Most field-scale testing for simulating gravel packs has been performed with clear plastic models. Until recently, the gravel-pack-model lengths were less than 100 ft, and most were about 25 ft long. The implications of testing in these models were that they were too short to provide meaningful results for long, horizontal wells. While numerical simulation was also an alternative, designing completions using unverified simulators was believed to be risky and unreliable. For these reasons, a field-scale model was designed and constructed to simulate gravel packing horizontal wells.
The horizontal model is 1,500-ft long with a 4 1/2-in. outside diameter (OD) [4-in. inside diameter (ID)]. It is equipped with a centralized 2 1/16-in. screen (0.006-in. slot openings). The wash-pipe diameter is 1.315 in. The wash-pipe OD to screen ID ratio is 0.75. The model is equipped with clear, high-strength plastic windows capable of operating at pressures of 1,000 psi to allow the visual observation of the packing process at six locations along its length. Sliding sleeves are also located along the model to allow the visual observation of gravel deposition in the model at that location after pumping has ceased. Fluid loss is simulated with 400 perforation tubes that are l-ft long, 1/2-in. diameter pipe filled with resin-coated 40/60 U.S. mesh gravel. Five pressure sensors are installed at strategic locations. Inlet and exit flowmeters measure entrance and return flow. Pumping is performed with a field unit. Data acquisition consists of recording rates, pressures, and gravel-mix ratio as a function of time. Fig. 3 illustrates a schematic of the model while Figs. 4 and 5 show the windows and the perforation arrangement.
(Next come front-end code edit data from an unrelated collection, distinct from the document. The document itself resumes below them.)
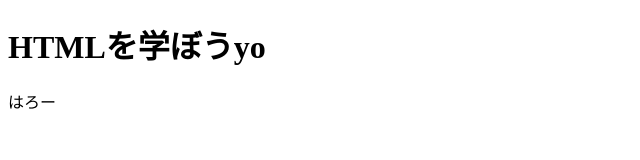
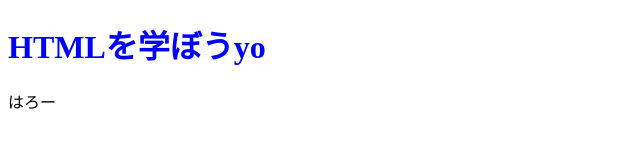
Before and after one commit to mugsag/mugen_web_page, a plain HTML site: page index.html in a window 1280 px wide. Shown: the whole page, without its empty margins (0-640 px from the left). Drawn offline with Linux system fonts and the light colour scheme.

Commit message:
thml、css

```diff
--- a/index.html
+++ b/index.html
@@ -5,7 +5,7 @@
     <title>はじめてのHTML</title>
 <style>
    h1{
-   　　color:brown;
+   color:blue;
    }
 </style>
 
```
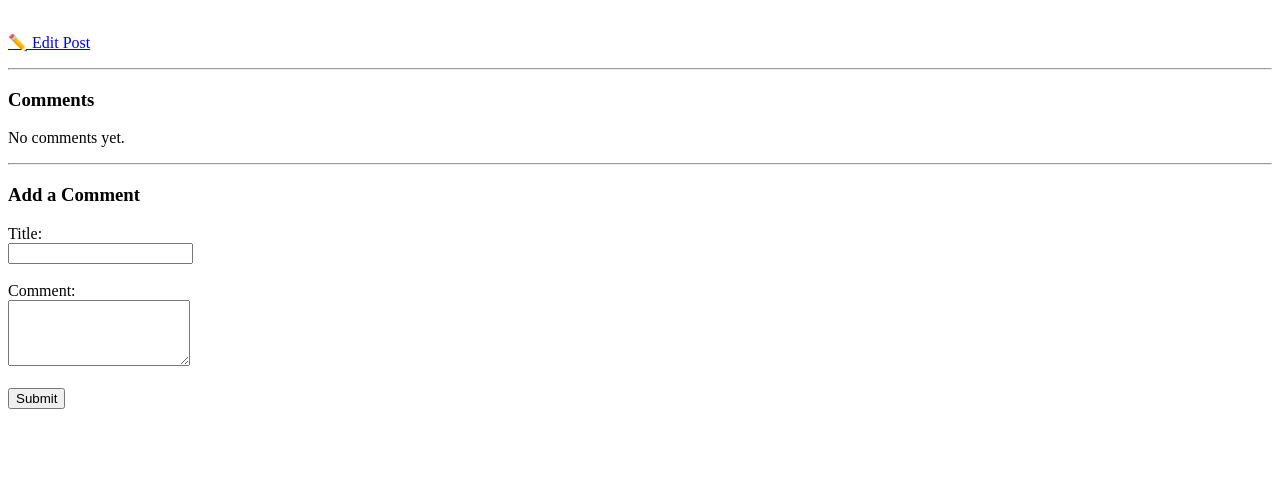
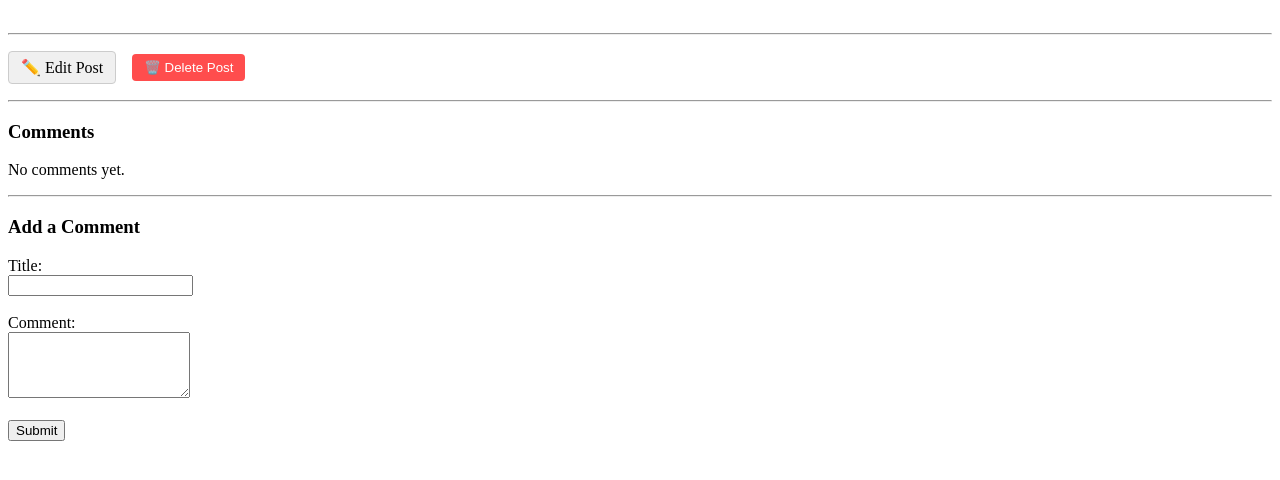
Before and after one commit to bjornum/main_assignment_blog, a Flask app: template app/templates/post_detail.html in a window 1280 px wide. Shown: the part 135-615 px from the top of the page. Run offline with Flask 3, Linux system fonts and the light colour scheme; the template is opened without the code that fills it, so the values that code supplies are empty.

Commit message:
Delete Post
Can now delete an post

```diff
--- a/app/static/style.css
+++ b/app/static/style.css
@@ -12,3 +12,30 @@ article {
 .flashes li.error {
   color: red;
 }
+
+.button-link {
+  background-color: #f0f0f0;
+  padding: 6px 12px;
+  text-decoration: none;
+  border-radius: 4px;
+  color: black;
+  border: 1px solid #ccc;
+  cursor: pointer;
+}
+
+.button-link:hover {
+  background-color: #e0e0e0;
+}
+
+.button-danger {
+  background-color: #ff4d4d;
+  color: white;
+  padding: 6px 12px;
+  border: none;
+  border-radius: 4px;
+  cursor: pointer;
+}
+
+.button-danger:hover {
+  background-color: #d93636;
+}
--- a/app/templates/edit_post.html
+++ b/app/templates/edit_post.html
@@ -1,6 +1,8 @@
 {% extends "base.html" %} {% block title %}Edit Post{% endblock %} {% block
 content %}
 <h2>Edit Blog Post</h2>
+<a href="{{ url_for('main.home') }}">← Back to all posts</a>
+<hr />
 <form method="post">
   <label for="title">Title:</label><br />
   <input
--- a/app/templates/post_detail.html
+++ b/app/templates/post_detail.html
@@ -17,9 +17,23 @@ block content %}
   {% endif %}
 </article>
 
-<p>
-  <a href="{{ url_for('main.edit_post', post_id=post['id']) }}">✏️ Edit Post</a>
-</p>
+<hr />
+
+<div style="margin: 1em 0; display: flex; gap: 1rem; align-items: center">
+  <a
+    href="{{ url_for('main.edit_post', post_id=post['id']) }}"
+    class="button-link"
+    >✏️ Edit Post</a
+  >
+
+  <form
+    action="{{ url_for('main.delete_post', post_id=post['id']) }}"
+    method="post"
+    onsubmit="return confirm('Are you sure you want to delete this post?');"
+  >
+    <button type="submit" class="button-danger">🗑️ Delete Post</button>
+  </form>
+</div>
 
 <hr />
 
```
Also changed, not shown: app/routes.py (+19 -0 lines).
On the basis of previous experience, water was chosen as the carrier because viscous fluids have a strong tendency to bridge and dehydrate the gravel prematurely in long, highly deviated wells.16